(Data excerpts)
——

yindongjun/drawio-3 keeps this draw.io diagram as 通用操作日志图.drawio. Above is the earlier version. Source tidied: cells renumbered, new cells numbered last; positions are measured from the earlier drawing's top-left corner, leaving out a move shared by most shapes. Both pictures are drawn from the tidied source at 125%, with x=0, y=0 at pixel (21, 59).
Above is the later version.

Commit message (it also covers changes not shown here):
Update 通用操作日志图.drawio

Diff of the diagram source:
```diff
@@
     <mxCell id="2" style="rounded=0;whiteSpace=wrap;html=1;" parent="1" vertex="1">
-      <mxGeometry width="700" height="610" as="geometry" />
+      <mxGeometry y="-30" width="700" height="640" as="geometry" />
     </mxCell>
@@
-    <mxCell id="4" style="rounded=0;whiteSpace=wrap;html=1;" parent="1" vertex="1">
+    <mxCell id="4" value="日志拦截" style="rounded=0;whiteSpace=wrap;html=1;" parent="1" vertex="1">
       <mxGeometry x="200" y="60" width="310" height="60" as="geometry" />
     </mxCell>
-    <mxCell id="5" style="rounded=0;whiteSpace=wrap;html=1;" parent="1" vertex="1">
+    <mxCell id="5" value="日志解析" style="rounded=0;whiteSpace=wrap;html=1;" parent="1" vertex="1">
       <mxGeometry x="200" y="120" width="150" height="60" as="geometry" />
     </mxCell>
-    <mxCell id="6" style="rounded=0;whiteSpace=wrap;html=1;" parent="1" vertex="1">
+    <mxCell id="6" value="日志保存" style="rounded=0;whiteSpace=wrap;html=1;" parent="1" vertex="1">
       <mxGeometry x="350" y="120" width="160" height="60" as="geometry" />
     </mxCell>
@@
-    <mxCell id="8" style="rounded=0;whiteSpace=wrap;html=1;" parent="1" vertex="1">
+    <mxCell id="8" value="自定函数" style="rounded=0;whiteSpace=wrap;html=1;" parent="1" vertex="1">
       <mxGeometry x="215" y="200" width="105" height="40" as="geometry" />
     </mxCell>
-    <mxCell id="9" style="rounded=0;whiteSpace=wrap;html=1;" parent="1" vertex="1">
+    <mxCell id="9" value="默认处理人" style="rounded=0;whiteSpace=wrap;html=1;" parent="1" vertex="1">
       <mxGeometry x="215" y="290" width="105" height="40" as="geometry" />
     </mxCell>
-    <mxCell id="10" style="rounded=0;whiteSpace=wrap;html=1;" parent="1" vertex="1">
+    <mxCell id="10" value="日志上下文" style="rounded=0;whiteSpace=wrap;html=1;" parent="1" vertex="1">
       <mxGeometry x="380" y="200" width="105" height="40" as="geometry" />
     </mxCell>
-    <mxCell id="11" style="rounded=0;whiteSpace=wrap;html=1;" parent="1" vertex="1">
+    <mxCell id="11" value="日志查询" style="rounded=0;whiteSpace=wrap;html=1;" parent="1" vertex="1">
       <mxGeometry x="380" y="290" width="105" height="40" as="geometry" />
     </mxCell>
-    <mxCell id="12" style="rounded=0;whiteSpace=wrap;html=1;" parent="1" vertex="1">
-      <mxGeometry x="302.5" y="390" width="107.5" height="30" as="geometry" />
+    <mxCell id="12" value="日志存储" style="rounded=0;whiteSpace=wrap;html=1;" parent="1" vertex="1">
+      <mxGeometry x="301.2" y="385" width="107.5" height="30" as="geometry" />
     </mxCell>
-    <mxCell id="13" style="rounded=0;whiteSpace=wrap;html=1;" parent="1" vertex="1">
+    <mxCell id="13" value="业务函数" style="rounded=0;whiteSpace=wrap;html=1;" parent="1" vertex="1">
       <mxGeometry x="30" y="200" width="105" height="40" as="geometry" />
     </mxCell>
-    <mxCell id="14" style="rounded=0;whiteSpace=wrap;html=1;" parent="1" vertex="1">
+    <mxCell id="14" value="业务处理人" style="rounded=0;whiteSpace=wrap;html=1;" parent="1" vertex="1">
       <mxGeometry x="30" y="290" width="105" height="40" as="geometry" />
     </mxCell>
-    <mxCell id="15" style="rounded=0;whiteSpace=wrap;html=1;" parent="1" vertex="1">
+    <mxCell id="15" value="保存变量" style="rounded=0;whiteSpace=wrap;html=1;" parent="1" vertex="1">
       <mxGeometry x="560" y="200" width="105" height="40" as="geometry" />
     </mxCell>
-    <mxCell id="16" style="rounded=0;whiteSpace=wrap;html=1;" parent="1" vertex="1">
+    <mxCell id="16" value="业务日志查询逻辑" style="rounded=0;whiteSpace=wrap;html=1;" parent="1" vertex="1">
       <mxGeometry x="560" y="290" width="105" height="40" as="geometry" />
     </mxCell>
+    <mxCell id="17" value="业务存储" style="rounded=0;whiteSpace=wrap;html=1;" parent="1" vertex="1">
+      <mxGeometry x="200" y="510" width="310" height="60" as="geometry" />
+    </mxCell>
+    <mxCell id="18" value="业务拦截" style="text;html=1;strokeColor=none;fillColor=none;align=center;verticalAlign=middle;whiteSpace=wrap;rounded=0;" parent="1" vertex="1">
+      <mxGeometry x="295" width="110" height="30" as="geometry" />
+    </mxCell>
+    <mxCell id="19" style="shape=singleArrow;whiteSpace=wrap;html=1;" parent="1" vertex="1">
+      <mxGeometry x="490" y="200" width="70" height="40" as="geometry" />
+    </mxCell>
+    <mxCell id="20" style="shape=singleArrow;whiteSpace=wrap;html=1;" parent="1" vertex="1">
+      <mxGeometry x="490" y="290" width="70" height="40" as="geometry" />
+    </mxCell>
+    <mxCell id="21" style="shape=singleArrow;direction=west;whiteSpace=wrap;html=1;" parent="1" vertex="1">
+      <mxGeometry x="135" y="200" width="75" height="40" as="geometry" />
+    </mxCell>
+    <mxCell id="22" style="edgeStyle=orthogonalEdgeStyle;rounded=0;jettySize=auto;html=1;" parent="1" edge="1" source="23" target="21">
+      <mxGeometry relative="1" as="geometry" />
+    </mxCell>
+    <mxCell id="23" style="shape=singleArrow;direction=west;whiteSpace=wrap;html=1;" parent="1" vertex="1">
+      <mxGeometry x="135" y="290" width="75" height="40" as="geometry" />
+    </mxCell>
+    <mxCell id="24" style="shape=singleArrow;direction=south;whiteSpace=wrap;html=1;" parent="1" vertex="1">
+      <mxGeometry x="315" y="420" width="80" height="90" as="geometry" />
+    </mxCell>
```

——

:: Task goal ::
Only lines holding the word "singleArrow" are wanted, so copy each of them from the records above.

:: Answer for this exercise ::
+    <mxCell id="19" style="shape=singleArrow;whiteSpace=wrap;html=1;" parent="1" vertex="1">
+    <mxCell id="20" style="shape=singleArrow;whiteSpace=wrap;html=1;" parent="1" vertex="1">
+    <mxCell id="21" style="shape=singleArrow;direction=west;whiteSpace=wrap;html=1;" parent="1" vertex="1">
+    <mxCell id="23" style="shape=singleArrow;direction=west;whiteSpace=wrap;html=1;" parent="1" vertex="1">
+    <mxCell id="24" style="shape=singleArrow;direction=south;whiteSpace=wrap;html=1;" parent="1" vertex="1">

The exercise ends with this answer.